• **The problem**: Each entry should be set down exactly as written, except for any picture it holds.

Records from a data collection
'''

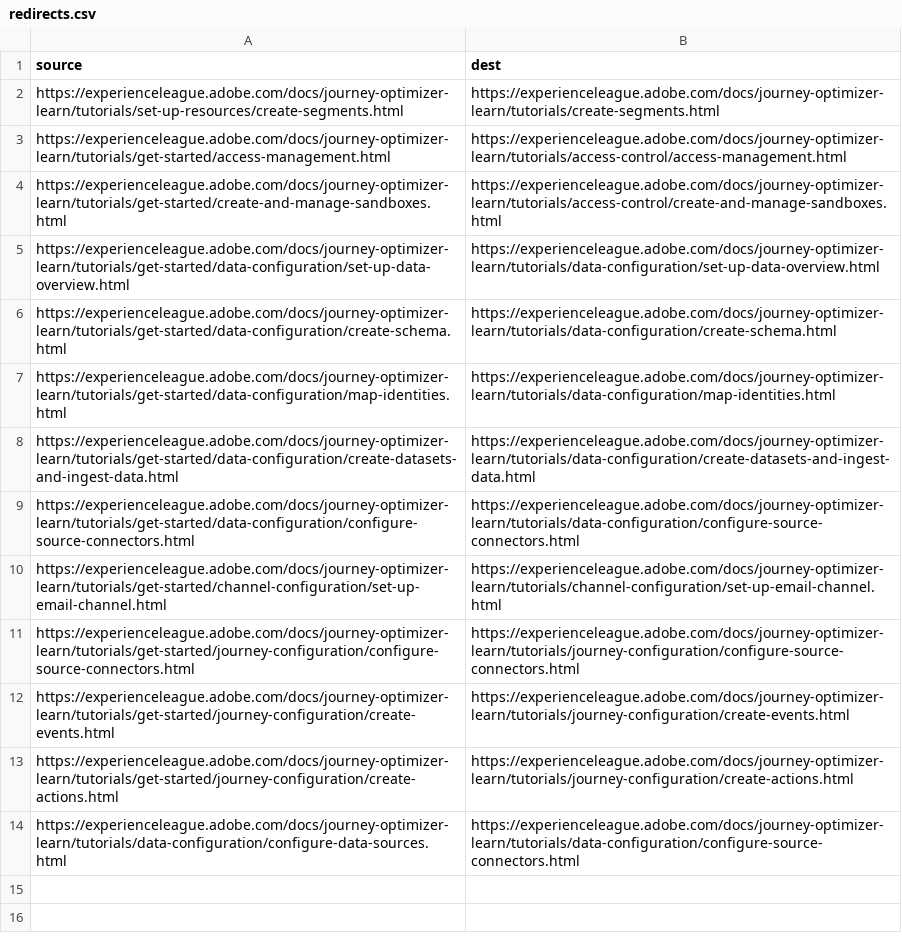
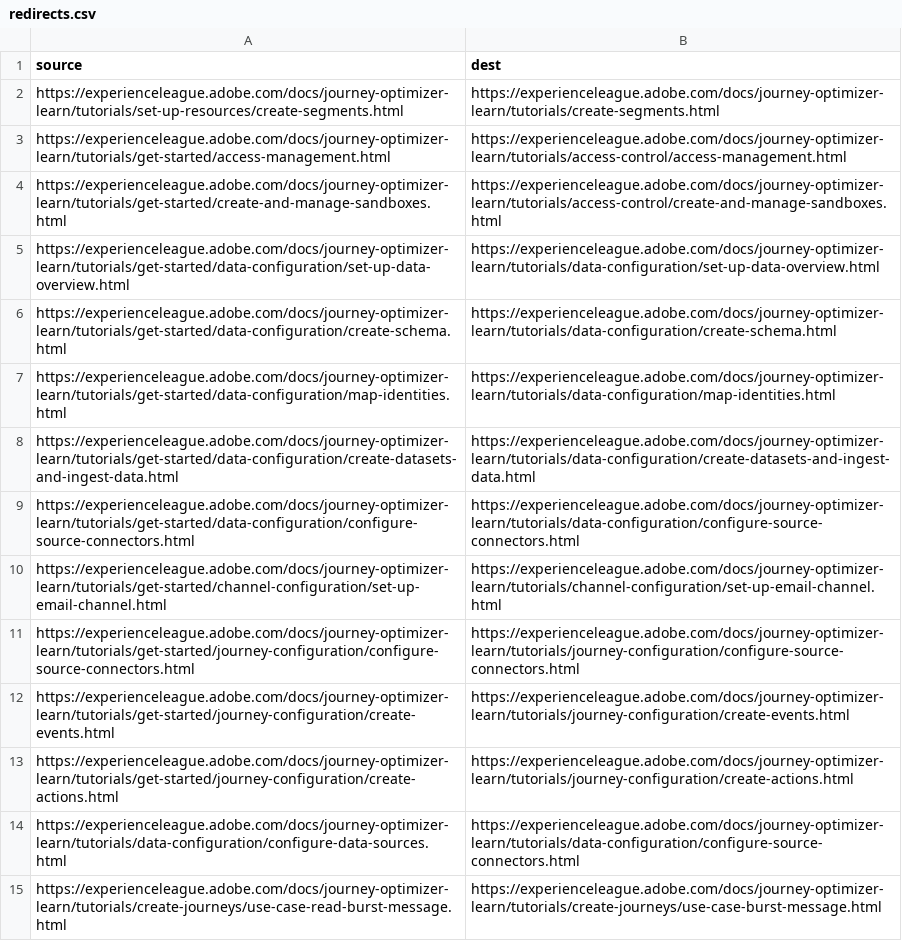
Before and after one commit to isabella232/journey-optimizer-learn.en, a CSV file: redirects.csv, drawn as a sheet; the diff names each change by its address in the sheet, - before the commit and + after, or states it on an @@ line.

Commit message:
changed URL and added redirect

```diff
--- a/redirects.csv
+++ b/redirects.csv
+row 15: https://experienceleague.adobe.com/docs/journey-optimizer-learn/tutorials/create-journeys/use-case-read-burst-message.html | https://experienceleague.adobe.com/docs/journey-optimizer-learn/tutorials/create-journeys/use-case-burst-message.html
```
Also changed, not shown: 3 other files.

'''

• **Answer box**:
Before and after one commit to isabella232/journey-optimizer-learn.en, a CSV file: redirects.csv, drawn as a sheet; the diff names each change by its address in the sheet, - before the commit and + after, or states it on an @@ line.

Commit message:
changed URL and added redirect

```diff
--- a/redirects.csv
+++ b/redirects.csv
+row 15: https://experienceleague.adobe.com/docs/journey-optimizer-learn/tutorials/create-journeys/use-case-read-burst-message.html | https://experienceleague.adobe.com/docs/journey-optimizer-learn/tutorials/create-journeys/use-case-burst-message.html
```
Also changed, not shown: 3 other files.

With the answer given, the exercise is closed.